Far from the obviously evil ogre he is generally thought to be, Antichrist will be so appealing and popular that "all that dwell upon the earth shall worship him" (Rev 13:8). His kingdom will begin in peace and prosperity. Tragically, multitudes are being led astray by leaders in the "signs and wonders" movement who claim to use "miracles" to establish the Kingdom; and that only when they have done so will Christ then return to rule over the kingdom they have established in His name. Those who reject the Rapture and look for a "Christ" who comes to this earth to reign without first taking the church to heaven are setting themselves up to embrace Antichrist and his kingdom.
Those who believe in the Rapture cannot be enticed to look for a "Christ" who comes to rule the "kingdom" they've established. They expect "to meet the Lord in the air" (1 Thes 4:17) above earth to be taken to heaven. Critics deride this belief as a "secret rapture theory," but Scripture says, "the dead in Christ shall be raised...we which are alive...shall be caught up together with them..." (1 Cor 15:51-57; 1 Thes 4:13-18) to be taken to His Father's house (Jn 14:1-3).
Christ's millennial reign is not the ultimate Kingdom for which we are to pray.
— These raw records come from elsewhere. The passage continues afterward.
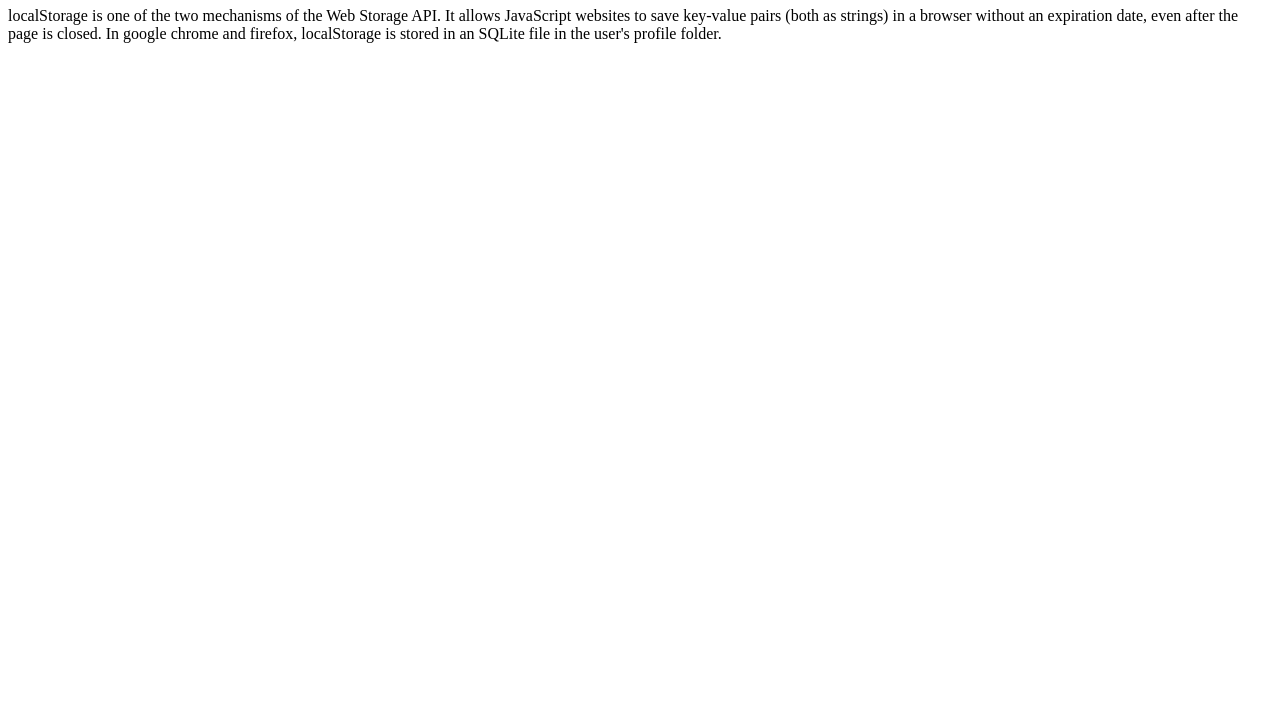
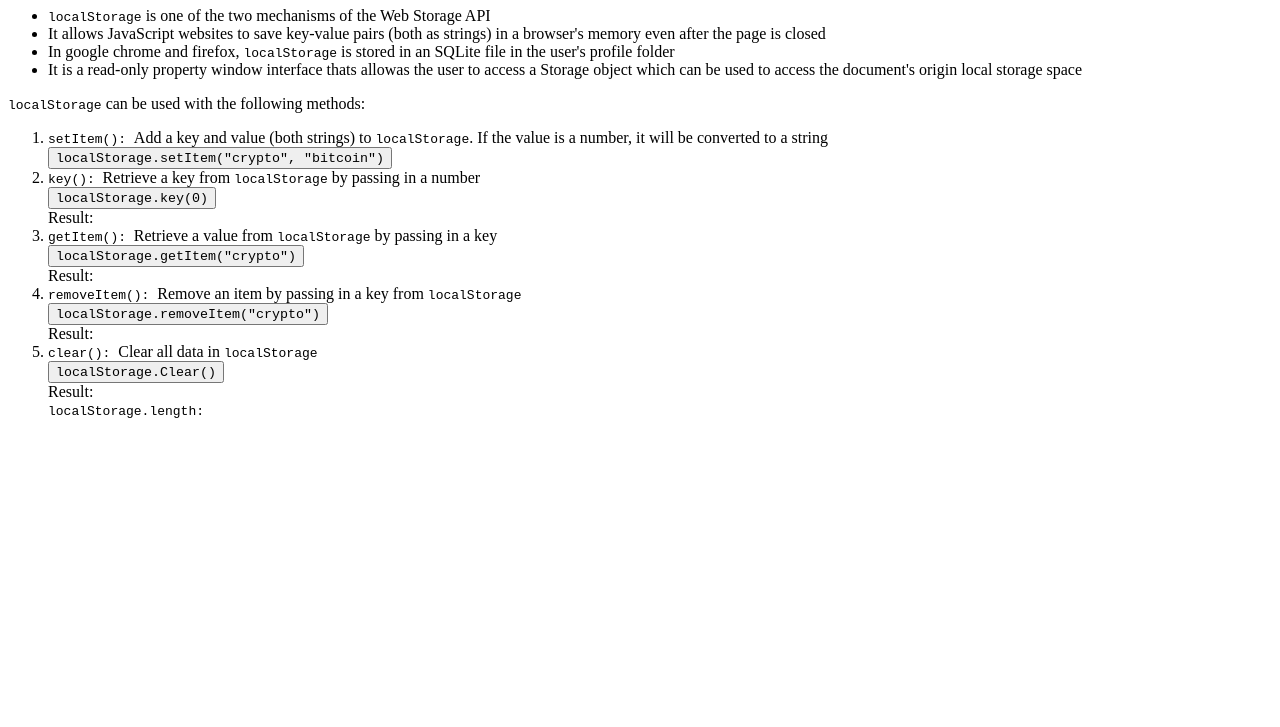
Before and after one commit to 97alexlo/js-project, a plain HTML site: page storage.html in a window 1280 px wide. Shown: the part 73-800 px from the top of the page. Drawn offline with Linux system fonts and the light colour scheme.

Commit message:
finished storage

```diff
--- a/storage.html
+++ b/storage.html
@@ -6,12 +6,52 @@
     <meta name="viewport" content="width=device-width, initial-scale=1.0">
     <script>
         onload = function() {
-
+            document.getElementById("setItem").onclick = function() {
+                localStorage.setItem("crypto", "bitcoin")
+            }
+            document.getElementById("getItem").onclick = function() {
+                document.getElementById("getItemResult").innerHTML += localStorage.getItem("crypto")
+            }
+            document.getElementById("removeItem").onclick = function() {
+                localStorage.removeItem("crypto")
+                document.getElementById("getItemResultAfterRemove").innerHTML += localStorage.getItem("crypto")
+            }
+            document.getElementById("clear").onclick = function() {
+                localStorage.clear()
+                document.getElementById("getItemResultAfterClear").innerHTML += localStorage.getItem("crypto")
+                document.getElementById("getLength").innerHTML += localStorage.length
+            }
+            document.getElementById("firstKey").onclick = function() {
+                document.getElementById("getItemResultFromKey").innerHTML += localStorage.key(0)
+            }
         }
     </script>
 </head>
 <body>
-    <h1>Window.localStorage</h1>
-    <p>localStorage is one of the two mechanisms of the Web Storage API. It allows JavaScript websites to save key-value pairs (both as strings) in a browser without an expiration date, even after the page is closed. In google chrome and firefox, localStorage is stored in an SQLite file in the user's profile folder. </p>
+    <h1><code>Window.localStorage</code></h1>
+    <ul>
+        <li><code>localStorage</code> is one of the two mechanisms of the Web Storage API</li>
+        <li>It allows JavaScript websites to save key-value pairs (both as strings) in a browser's memory even after the page is closed</li>
+        <li>In google chrome and firefox, <code>localStorage</code> is stored in an SQLite file in the user's profile folder</li>
+        <li>It is a read-only property window interface thats allowas the user to access a Storage object which can be used to access the document's origin local storage space</li>
+    </ul>
+    <p><code>localStorage</code>  can be used with the following methods:<br></p>
+    <ol>
+        <li><code>setItem(): </code>Add a key and value (both strings) to <code>localStorage</code>. If the value is a number, it will be converted to a string</li>
+        <button type="button" id="setItem"><code>localStorage.setItem("crypto", "bitcoin")</code></button>
+        <li><code>key(): </code>Retrieve a key from <code>localStorage</code> by passing in a number</li>
+        <button type="button" id="firstKey"><code>localStorage.key(0)</code></button>
+        <div id="getItemResultFromKey">Result: </div>
+        <li><code>getItem(): </code>Retrieve a value from <code>localStorage</code> by passing in a key</li>
+        <button type="button" id="getItem"><code>localStorage.getItem("crypto")</code></button>
+        <div id="getItemResult">Result: </div>
+        <li><code>removeItem(): </code>Remove an item by passing in a key from <code>localStorage</code></li>
+        <button type="button" id="removeItem"><code>localStorage.removeItem("crypto")</code></button>
+        <div id="getItemResultAfterRemove">Result: </div>
+        <li><code>clear(): </code>Clear all data in <code>localStorage</code></li>
+        <button type="button" id="clear"><code>localStorage.Clear()</code></button>
+        <div id="getItemResultAfterClear">Result: </div>
+        <div id="getLength"><code>localStorage.length: </code>  </div>
+    </ol>
 </body>
 </html>
```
Christ told Nicodemus unequivocally, "Except a man be born again, he cannot [even] see...[much less] enter into the kingdom of God"(Jn 3:3-5). We are also told that "flesh and blood cannot inherit the kingdom of God" (1 Cor 15:50). Yet there will be many flesh-and-blood people living during the Millennium, and among them multitudes who have not been born again of the Holy Spirit. Furthermore, the Bible declares repeatedly that God's kingdom is "an everlasting kingdom" (Ps 145:13; Dan 4:3, 7:27); that Christ shall reign on "the throne of his father David...over the house of Jacob [Israel] for ever; and of his kingdom there shall be no end (Lk 1:32-33)....Of the increase of his government and peace there shall be no end..." (Isa 9:7). But the Millennium lasts only 1,000 years; and its peace ends with earth's final war.
The Millennium in fact is the final proof of the incorrigible self-centered evil of the human heart. No longer can anyone complain that Adam and Eve alone had the unique opportunity of living in Paradise and that if only they (the complainers) had been there they wouldn't have sinned. Billions will live in an even better Paradise because Christ will rule it and Satan will be locked up for 1,000 years. Yet when he is at last released, Satan will "deceive the nations which are in the four quarters of the earth," and they will attack Jesus Christ at Jerusalem (Rev 20:7-9).
The true kingdom of God with endless peace will only come in the new heavens and new earth.
Paul writes, "Then cometh the end, when he shall have delivered up the kingdom to the Father" (1 Cor 15:24-28). Here we see that Christ did not refer to the Rapture when He said, "And this gospel of the kingdom shall be preached in all the world for a witness unto all nations; and then shall the end come" (Mat 24:14). Obviously, the Rapture is not "the end" to which Christ referred, but that which Paul explains.
May what has been for many a "vain repetition" become a passion for
prayer without ceasing: "Thy kingdom come, thy will be done on earth as
it is in heaven." May our hearts turn from earth to seek first the
ultimate Kingdom in which heaven and earth are one in the new creation,
rebellion is a thing of the past and God's will alone is truly done
because it has become the will of all creatures. And as that passion
grows within us we will find that our wills are more and more in harmony
with His because "every man that hath this hope in him purifieth
himself, even as he is pure" (1 Jn 3:3).